Where does "built" appear in the data? Return each line that holds it.

*** Material provided Section Begins ***

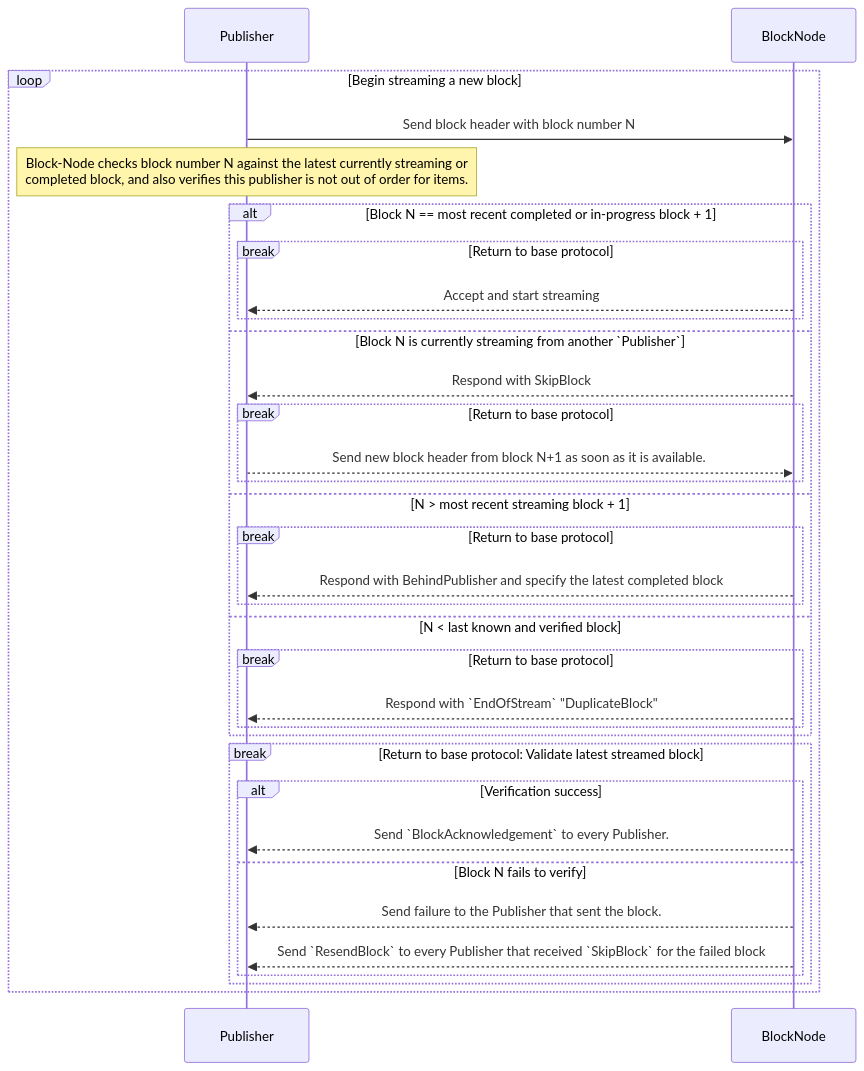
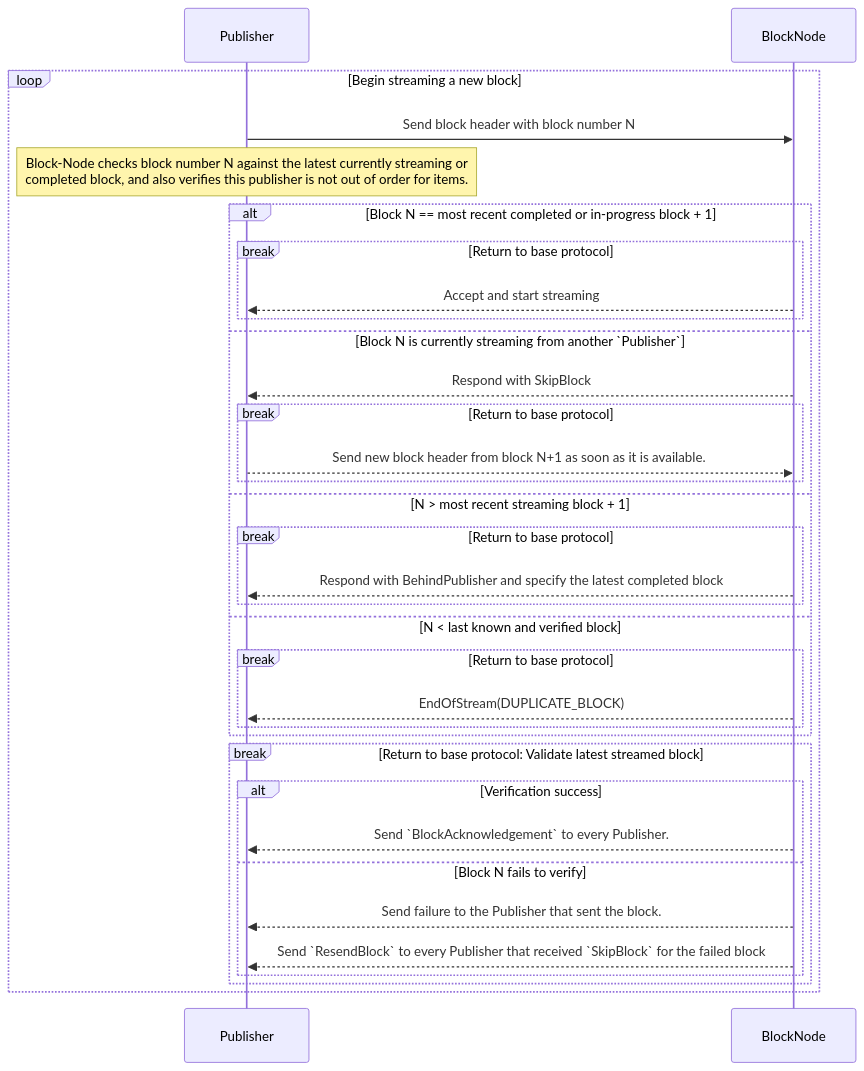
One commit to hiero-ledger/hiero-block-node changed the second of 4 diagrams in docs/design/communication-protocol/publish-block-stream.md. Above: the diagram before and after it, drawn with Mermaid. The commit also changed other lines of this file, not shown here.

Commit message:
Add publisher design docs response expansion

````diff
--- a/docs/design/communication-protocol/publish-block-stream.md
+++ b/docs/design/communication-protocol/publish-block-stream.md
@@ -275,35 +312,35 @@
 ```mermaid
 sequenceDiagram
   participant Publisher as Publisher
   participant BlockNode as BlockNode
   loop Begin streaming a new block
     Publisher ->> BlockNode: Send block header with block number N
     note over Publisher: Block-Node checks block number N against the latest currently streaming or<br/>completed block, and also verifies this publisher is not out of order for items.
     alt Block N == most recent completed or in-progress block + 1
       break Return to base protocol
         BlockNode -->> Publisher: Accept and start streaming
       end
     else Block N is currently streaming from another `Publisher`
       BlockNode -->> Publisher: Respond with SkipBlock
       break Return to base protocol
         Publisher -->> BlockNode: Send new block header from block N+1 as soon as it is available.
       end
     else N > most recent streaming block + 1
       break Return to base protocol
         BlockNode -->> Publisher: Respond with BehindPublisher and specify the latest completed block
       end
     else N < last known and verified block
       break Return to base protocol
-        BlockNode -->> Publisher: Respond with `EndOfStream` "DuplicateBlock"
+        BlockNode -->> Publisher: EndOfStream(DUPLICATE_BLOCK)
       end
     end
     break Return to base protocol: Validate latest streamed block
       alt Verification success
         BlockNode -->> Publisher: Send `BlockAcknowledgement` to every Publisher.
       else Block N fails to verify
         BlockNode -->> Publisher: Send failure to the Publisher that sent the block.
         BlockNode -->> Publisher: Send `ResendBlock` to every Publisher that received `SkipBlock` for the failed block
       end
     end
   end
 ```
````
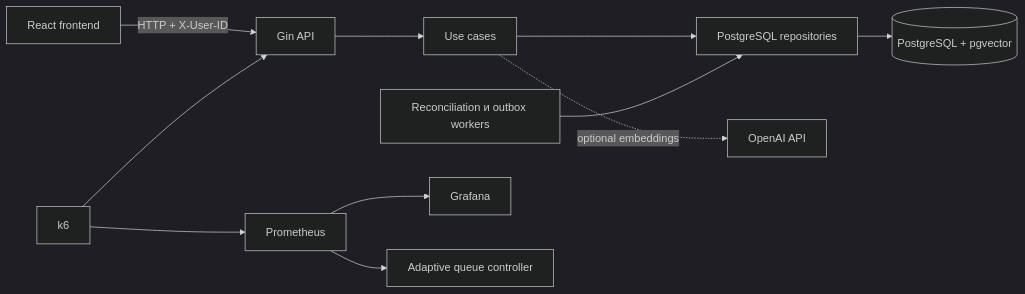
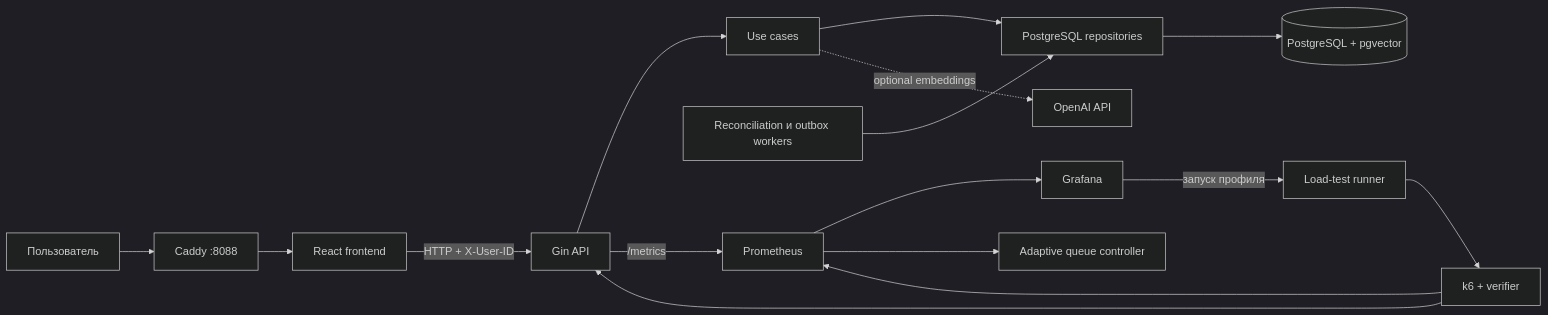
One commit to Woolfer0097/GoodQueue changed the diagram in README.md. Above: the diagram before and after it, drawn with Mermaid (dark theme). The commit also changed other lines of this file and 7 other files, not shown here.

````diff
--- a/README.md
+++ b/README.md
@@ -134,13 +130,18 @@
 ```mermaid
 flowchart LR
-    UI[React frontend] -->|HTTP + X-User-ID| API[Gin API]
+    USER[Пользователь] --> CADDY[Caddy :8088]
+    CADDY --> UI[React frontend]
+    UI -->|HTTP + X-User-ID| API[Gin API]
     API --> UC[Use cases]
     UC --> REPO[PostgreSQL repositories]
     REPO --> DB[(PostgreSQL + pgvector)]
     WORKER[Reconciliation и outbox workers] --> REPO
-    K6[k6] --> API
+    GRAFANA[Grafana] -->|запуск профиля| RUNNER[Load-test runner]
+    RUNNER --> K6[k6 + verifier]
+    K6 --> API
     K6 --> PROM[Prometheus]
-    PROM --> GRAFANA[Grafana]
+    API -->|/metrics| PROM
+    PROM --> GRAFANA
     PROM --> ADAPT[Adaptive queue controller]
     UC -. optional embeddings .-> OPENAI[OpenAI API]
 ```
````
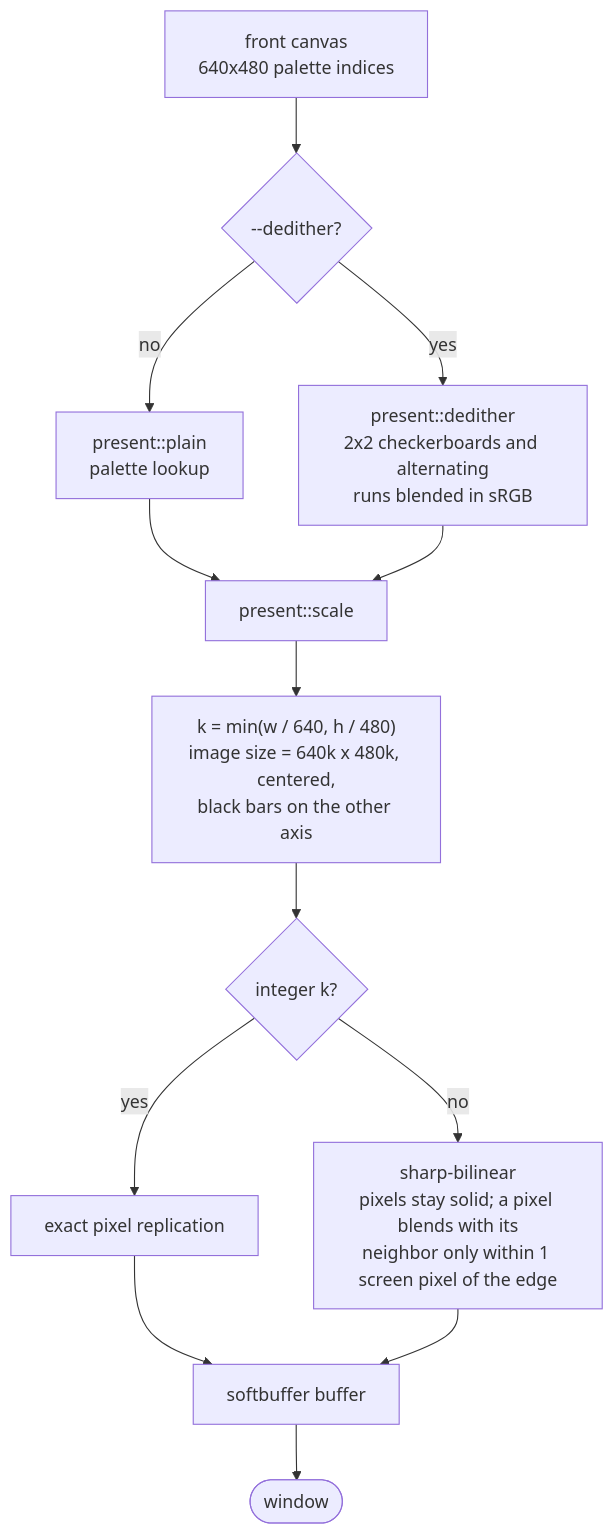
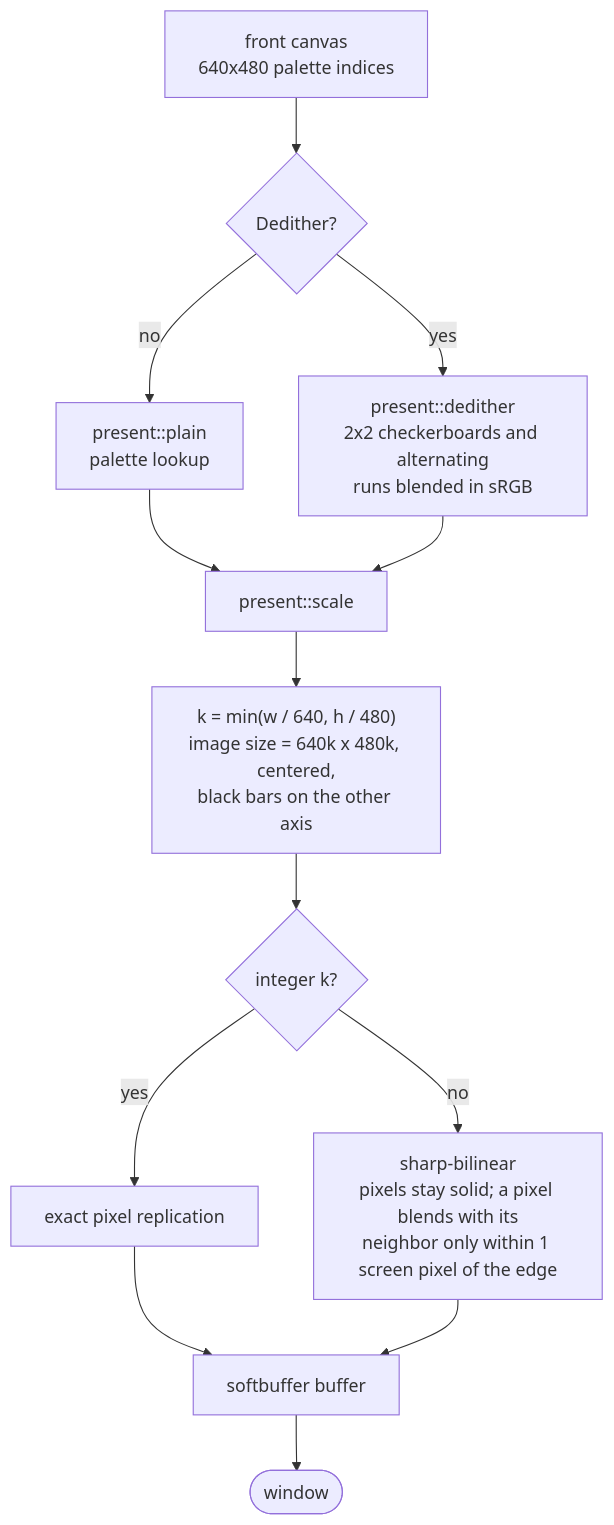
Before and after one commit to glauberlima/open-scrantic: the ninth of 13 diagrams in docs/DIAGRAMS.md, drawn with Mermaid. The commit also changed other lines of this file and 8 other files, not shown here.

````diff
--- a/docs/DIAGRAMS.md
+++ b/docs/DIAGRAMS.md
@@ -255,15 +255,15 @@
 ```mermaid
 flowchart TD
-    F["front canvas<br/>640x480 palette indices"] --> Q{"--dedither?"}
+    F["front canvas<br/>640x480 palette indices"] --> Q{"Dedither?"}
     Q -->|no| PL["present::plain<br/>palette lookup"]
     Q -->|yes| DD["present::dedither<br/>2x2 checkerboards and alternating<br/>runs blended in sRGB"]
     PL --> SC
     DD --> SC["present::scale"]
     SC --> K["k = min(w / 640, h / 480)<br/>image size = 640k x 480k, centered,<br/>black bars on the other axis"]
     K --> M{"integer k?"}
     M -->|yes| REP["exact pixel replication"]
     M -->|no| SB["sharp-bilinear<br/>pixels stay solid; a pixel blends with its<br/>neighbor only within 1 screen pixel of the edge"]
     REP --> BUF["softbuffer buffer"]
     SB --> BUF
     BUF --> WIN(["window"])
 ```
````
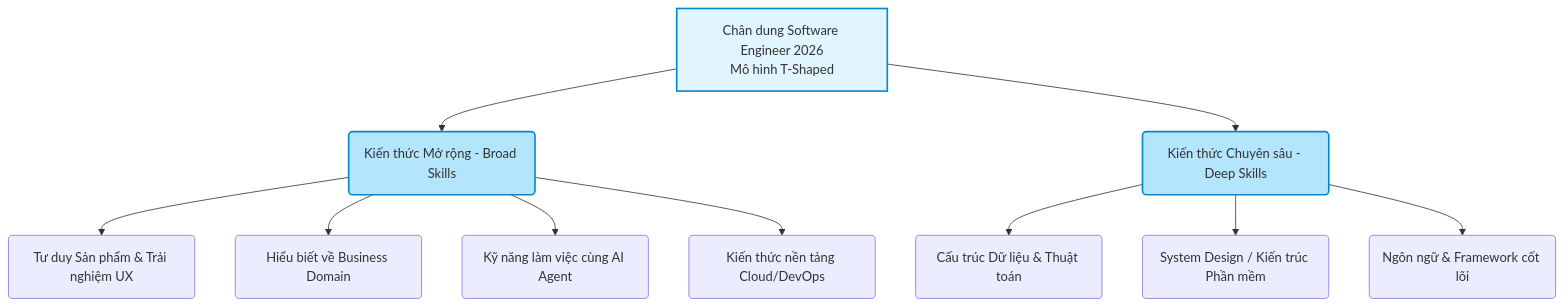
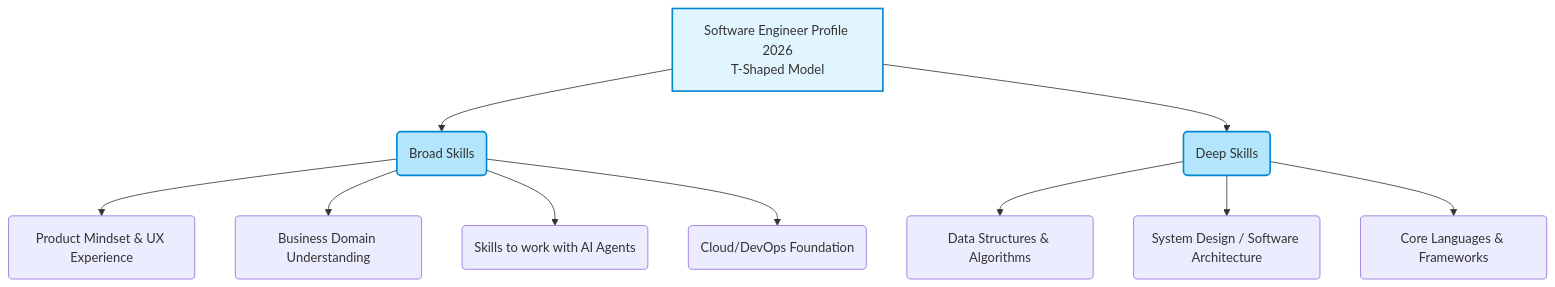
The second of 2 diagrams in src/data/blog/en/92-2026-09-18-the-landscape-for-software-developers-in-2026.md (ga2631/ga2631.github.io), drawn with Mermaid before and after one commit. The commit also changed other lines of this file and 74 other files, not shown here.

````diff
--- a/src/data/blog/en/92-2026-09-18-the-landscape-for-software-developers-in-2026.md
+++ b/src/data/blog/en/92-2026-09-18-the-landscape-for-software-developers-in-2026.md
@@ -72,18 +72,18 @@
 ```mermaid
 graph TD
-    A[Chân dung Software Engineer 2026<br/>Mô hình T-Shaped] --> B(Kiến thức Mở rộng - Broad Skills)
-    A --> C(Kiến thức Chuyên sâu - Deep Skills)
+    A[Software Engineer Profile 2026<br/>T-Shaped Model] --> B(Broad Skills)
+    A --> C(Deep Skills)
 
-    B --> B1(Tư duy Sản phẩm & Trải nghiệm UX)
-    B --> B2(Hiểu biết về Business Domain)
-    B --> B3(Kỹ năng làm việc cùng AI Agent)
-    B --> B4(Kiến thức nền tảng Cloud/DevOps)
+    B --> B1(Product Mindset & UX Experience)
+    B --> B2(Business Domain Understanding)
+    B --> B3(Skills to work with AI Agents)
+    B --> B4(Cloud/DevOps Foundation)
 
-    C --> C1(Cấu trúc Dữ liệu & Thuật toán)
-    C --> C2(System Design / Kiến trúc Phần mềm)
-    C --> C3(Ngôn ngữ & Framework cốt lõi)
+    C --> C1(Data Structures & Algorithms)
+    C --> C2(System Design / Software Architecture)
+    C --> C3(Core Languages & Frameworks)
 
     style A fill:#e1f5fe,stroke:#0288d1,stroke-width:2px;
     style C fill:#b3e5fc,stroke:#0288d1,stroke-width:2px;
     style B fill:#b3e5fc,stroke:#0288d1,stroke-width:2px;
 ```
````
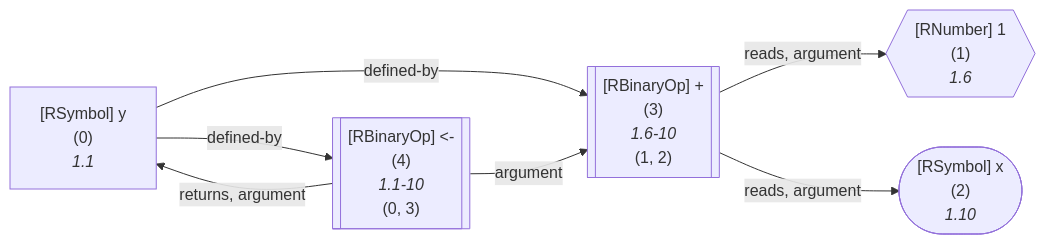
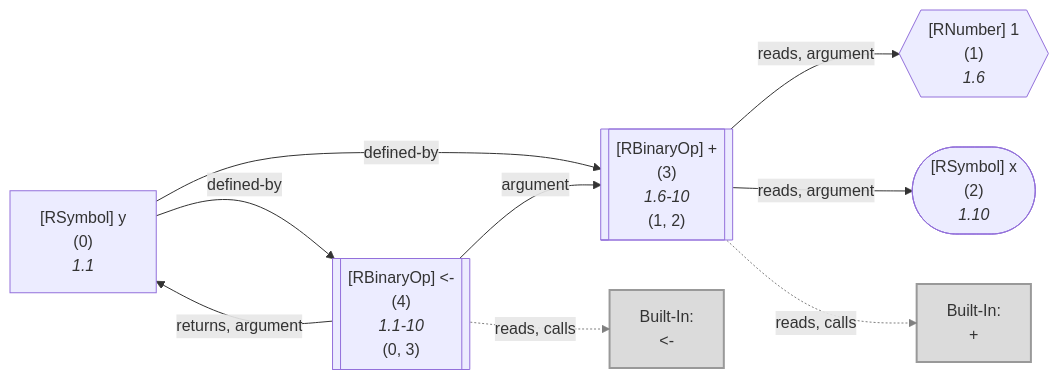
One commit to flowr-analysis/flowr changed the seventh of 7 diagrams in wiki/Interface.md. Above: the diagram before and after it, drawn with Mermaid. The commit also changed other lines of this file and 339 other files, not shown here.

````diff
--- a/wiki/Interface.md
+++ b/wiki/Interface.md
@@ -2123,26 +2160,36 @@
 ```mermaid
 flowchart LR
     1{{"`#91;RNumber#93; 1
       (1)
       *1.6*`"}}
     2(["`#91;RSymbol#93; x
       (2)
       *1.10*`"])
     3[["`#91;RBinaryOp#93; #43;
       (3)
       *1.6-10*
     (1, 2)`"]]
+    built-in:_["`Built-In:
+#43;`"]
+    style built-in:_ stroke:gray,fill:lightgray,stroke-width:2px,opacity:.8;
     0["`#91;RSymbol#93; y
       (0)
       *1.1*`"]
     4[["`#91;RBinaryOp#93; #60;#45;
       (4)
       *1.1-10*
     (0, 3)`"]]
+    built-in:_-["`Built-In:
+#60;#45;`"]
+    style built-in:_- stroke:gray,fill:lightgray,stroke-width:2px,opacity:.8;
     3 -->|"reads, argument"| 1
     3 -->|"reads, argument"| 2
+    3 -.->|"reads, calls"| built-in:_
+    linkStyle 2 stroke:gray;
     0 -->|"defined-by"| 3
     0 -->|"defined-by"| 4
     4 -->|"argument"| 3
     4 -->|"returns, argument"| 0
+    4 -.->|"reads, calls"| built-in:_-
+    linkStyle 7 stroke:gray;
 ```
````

*** Material provided Section Ends ***

#### [Written answer]
+    built-in:_["`Built-In:
+    style built-in:_ stroke:gray,fill:lightgray,stroke-width:2px,opacity:.8;
+    built-in:_-["`Built-In:
+    style built-in:_- stroke:gray,fill:lightgray,stroke-width:2px,opacity:.8;
+    3 -.->|"reads, calls"| built-in:_
+    4 -.->|"reads, calls"| built-in:_-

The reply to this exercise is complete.